— Provided data —
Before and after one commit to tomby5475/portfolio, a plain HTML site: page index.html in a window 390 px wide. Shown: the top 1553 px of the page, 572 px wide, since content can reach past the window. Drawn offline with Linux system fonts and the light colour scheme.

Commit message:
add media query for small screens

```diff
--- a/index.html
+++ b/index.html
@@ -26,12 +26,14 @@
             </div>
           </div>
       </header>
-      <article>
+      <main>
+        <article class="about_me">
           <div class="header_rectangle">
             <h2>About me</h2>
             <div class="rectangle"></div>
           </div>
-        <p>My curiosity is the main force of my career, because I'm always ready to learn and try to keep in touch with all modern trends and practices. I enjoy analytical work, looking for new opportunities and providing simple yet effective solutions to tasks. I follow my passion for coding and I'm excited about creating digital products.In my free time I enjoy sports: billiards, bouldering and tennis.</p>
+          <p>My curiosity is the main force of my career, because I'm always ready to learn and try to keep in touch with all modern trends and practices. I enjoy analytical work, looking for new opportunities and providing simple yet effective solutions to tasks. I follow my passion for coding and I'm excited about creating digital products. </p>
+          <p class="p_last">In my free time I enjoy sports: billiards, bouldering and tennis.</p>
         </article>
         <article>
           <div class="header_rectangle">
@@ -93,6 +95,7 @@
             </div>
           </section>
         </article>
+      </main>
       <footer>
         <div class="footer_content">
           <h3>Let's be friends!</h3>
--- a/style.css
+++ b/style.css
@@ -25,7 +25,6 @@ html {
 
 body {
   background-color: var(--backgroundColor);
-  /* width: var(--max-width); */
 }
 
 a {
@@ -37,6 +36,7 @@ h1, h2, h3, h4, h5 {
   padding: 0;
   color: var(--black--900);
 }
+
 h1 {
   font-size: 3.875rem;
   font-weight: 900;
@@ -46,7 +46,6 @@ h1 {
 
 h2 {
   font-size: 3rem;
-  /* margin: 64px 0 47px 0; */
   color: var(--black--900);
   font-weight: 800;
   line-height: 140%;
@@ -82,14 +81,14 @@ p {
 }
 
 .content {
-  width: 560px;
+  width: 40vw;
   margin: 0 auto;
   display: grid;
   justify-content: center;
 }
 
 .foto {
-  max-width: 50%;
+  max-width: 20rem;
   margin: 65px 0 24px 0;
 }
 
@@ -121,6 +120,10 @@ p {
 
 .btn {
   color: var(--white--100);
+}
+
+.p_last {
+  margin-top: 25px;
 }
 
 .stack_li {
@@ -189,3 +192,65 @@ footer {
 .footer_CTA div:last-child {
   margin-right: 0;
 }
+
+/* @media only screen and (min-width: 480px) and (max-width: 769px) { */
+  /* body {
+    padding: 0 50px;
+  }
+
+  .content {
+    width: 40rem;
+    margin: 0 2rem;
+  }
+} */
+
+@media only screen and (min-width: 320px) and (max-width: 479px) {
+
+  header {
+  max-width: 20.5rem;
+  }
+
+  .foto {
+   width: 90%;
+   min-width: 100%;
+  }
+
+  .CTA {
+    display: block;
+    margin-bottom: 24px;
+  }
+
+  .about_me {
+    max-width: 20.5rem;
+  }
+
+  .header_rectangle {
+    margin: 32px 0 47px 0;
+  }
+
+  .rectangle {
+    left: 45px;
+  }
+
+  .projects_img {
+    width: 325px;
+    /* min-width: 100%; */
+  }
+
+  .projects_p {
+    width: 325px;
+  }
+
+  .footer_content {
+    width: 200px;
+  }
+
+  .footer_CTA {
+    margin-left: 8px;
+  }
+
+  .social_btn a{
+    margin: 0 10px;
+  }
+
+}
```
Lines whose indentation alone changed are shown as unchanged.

— About this task —
Lines holding "class": copy each one from the records above.

— Result —
+        <article class="about_me">
           <div class="header_rectangle">
             <div class="rectangle"></div>
+          <p class="p_last">In my free time I enjoy sports: billiards, bouldering and tennis.</p>
           <div class="header_rectangle">
         <div class="footer_content">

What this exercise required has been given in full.